Areas of thickened, hardened skin are called calluses and corns. Although they can appear anywhere on your body, they frequently do so on your feet.
Small, rounded circles of thick skin are called corns. The tops, sides, or soles of your feet or toes are where corns are most likely to form. They happen most frequently on bony, unpadded feet.
Calluses are rough, hard skin growths. They usually show up on the ball or the heel of your foot. They may also appear on your hands, knuckles, or other parts of your body.
Typically, calluses are larger than corns and have a yellowish tint. They don’t have sharp edges. They might not be as touch sensitive as the rest of your feet.
Although calluses and corns are often painless, they can occasionally become uncomfortable with time. If they get infected, they may also be hurt.
Typical signs include:
- Skin that has been hardened where there has been constant contact or pressure (corns and calluses).
- Small, elevated, rising lump of rigid skin that is encircled by skin irritation (more likely to be a corn).
- Larger, often more flattened, thick, hardened area of skin (more likely to be a callus).
- less touch sensitive than the skin around it (more likely to be callus).
- The bump’s raised portion could hurt or make you uncomfortable (more likely to be corn).
- Blisters, redness, and pain.
Many of the causes of corns and calluses are similar. These consist of:
- Improperly fitting shoes. This is the most frequent reason for corns on the tops of the feet. Shearing, friction, and pressure are brought on by shoes that are overly tight or have places that rub against your skin. Because of the downward pressure on this area when walking, women who wear high heels often develop calluses on the balls of their feet.
- Long amounts of time spent walking, running, or standing still.
- Physical pastimes, athletic endeavors, or labor-intensive tasks requiring your feet.
- Wearing no shoes.
- Not donning socks and shoes.
- Have sock linings or shoe soles that bunch up or slide beneath your feet when wearing shoes.
- Walking incorrectly means placing too much weight on either the inner or outer border of your foot.
- Physical pastimes, athletic endeavors, or labor-intensive tasks that repeatedly rub the skin on your hands or fingers.
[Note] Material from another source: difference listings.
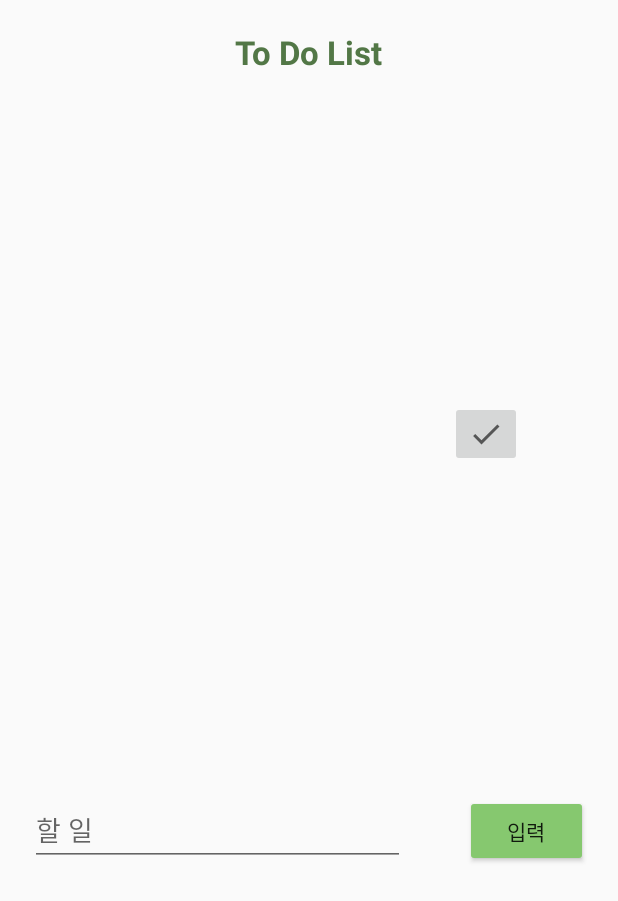
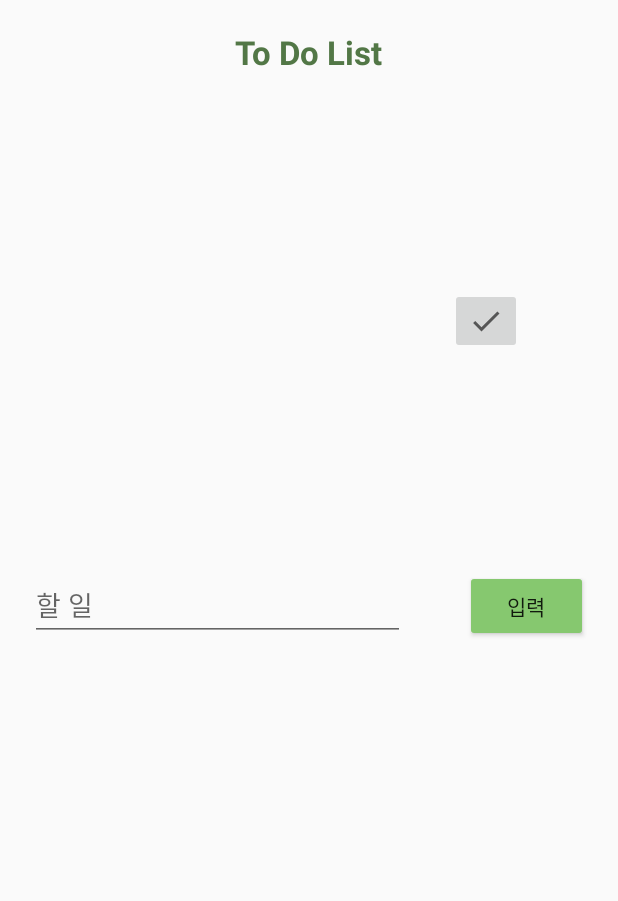
Before and after one commit to unuhqueen/Project-Mental-Development, an Android app: the TodoActivity screen opened directly, with no data from a screen before it, after a tap on "입력", on a phone screen of 412 x 824 dp. Shown: the top 901 px of the screen. Run offline under Robolectric (Android 15) with nearby library versions, the phone set to English and light mode, and no system bars.

Commit message:
Update activity_todo.xml

```diff
--- a/app/src/main/res/layout/activity_todo.xml
+++ b/app/src/main/res/layout/activity_todo.xml
@@ -20,7 +20,7 @@
         android:id="@+id/recycler1"
         android:scrollbars="vertical"
         android:layout_width="match_parent"
-        android:layout_height="400dp"
+        android:layout_height="250dp"
         android:layout_margin="20dp"/>
 
     <LinearLayout
```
- structural foot abnormalities or altered biomechanics (birth defects like hammertoes or tailor’s bunions).
The diagnosis of corns and calluses is simple. No exams are necessary. Usually, all that is required is a quick visual inspection of the skin. Your doctor might inquire about your occupation, the amount of standing and walking you do, and the activities you engage in. Your doctor may ask you to walk if you have a corn or callus on your foot in order to assess your posture and walking style, inquire about your shoes, and learn more about how you take care of your feet.
Both corns and calluses can be treated the same way. It entails refraining from the recurrent behaviors that give rise to them. Protective padding and wearing shoes that fit well can also be helpful.
Medical procedures can relieve pain if a corn or callus continues or worsens despite your self-care efforts:
- Removing extra skin by trimming. With a knife, your doctor can clip a huge corn or thin out thicker skin. During an office visit, this can be accomplished. You shouldn’t attempt this on your own because it can get you sick.
- Therapeutic patches. Additionally, your doctor might use a patch that contains 40 percent salicylic acid (Clear Away, MediPlast, others). Over-the-counter purchases of these patches are available. You’ll be informed by your doctor when it’s time to change this patch again. Before placing a fresh patch, try thinning the thicker skin with a pumice stone, nail file, or emery board. Try non-prescription salicylic acid in gel (Compound W, Keralyt) or liquid (Compound W, Duofilm) form if you need to treat a greater region.
- Sock liners. Your doctor may recommend padded, custom-made shoe inserts (orthotics) to avoid recurring corns or calluses if you have an underlying foot abnormality.
- Surgery. Your doctor might recommend surgery to realign a bone that is generating friction. There is no need for an overnight hospital stay for this kind of procedure.
If you have injured your lower leg, you should visit the Doral Health and Wellness Multi-Specialty Clinic as soon as possible. In order to diagnose conditions that affect the foot and lower leg, diagnostic procedures such as X-rays and other laboratory tests may be performed. You can get in touch with us at this number: 347-955-3463.